(Items from a dataset)
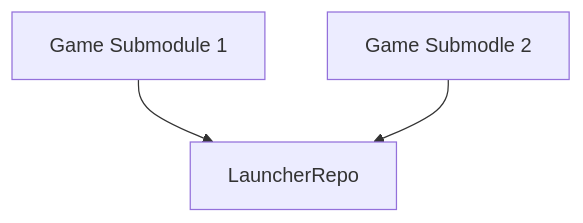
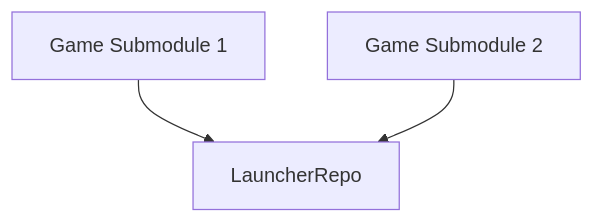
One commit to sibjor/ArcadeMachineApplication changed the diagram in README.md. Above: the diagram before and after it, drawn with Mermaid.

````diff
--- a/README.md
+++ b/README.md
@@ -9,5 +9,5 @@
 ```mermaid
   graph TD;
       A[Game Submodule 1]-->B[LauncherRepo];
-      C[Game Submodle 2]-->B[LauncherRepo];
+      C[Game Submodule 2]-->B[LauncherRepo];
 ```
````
==
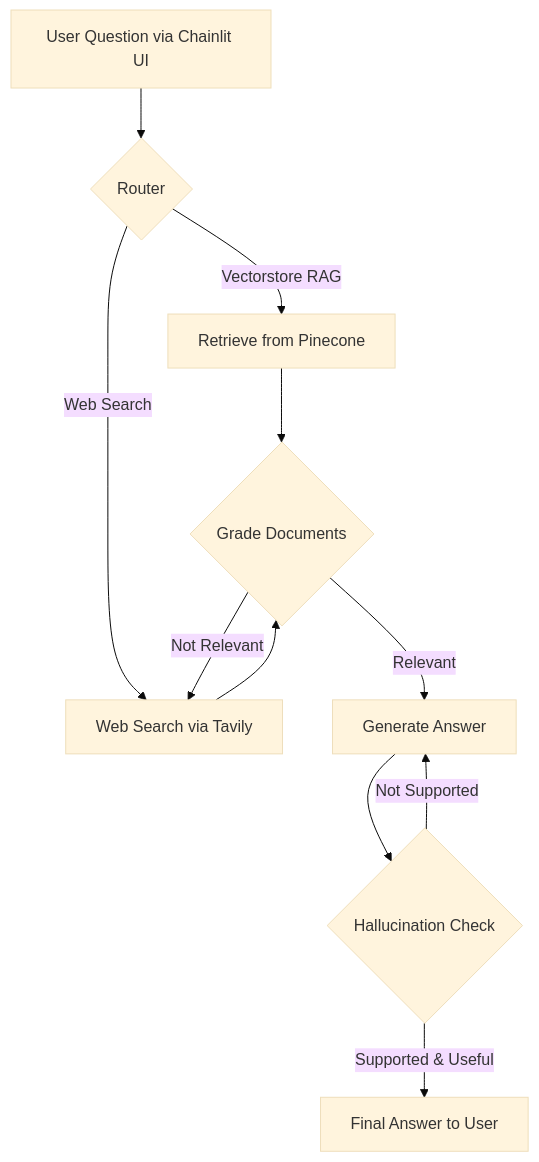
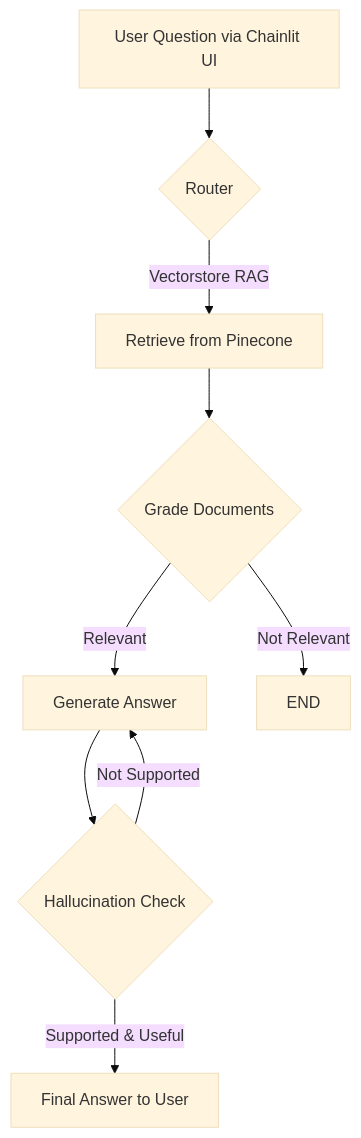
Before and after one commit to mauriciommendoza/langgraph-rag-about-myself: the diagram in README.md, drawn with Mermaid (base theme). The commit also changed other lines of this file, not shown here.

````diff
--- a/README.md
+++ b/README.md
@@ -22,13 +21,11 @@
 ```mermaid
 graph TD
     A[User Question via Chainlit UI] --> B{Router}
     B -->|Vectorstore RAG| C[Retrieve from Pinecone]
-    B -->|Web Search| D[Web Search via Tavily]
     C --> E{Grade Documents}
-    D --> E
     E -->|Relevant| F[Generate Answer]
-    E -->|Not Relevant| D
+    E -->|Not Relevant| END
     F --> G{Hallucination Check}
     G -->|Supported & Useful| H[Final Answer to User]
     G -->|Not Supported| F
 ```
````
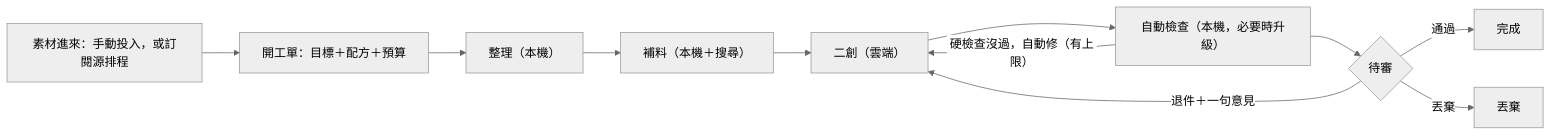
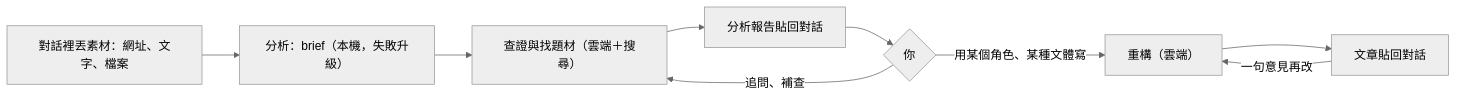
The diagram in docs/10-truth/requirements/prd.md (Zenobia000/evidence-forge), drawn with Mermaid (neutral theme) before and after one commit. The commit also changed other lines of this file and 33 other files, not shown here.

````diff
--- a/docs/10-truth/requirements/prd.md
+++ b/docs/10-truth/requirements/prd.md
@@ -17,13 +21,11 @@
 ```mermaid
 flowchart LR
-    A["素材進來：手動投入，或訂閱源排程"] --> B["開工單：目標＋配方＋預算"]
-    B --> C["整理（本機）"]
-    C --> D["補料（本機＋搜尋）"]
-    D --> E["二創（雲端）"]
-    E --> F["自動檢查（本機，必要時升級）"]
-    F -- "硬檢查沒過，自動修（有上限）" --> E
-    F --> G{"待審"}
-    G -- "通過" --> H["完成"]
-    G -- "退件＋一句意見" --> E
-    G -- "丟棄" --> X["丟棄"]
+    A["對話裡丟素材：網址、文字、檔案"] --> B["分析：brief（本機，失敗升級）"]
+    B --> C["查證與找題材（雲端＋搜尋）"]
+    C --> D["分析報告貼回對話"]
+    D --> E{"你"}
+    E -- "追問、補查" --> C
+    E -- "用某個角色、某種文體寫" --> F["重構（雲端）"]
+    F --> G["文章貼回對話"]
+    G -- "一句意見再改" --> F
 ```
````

§ Problem details: Say, as a single number, how many lines of the records hold the word "requirements".

§ Response: 3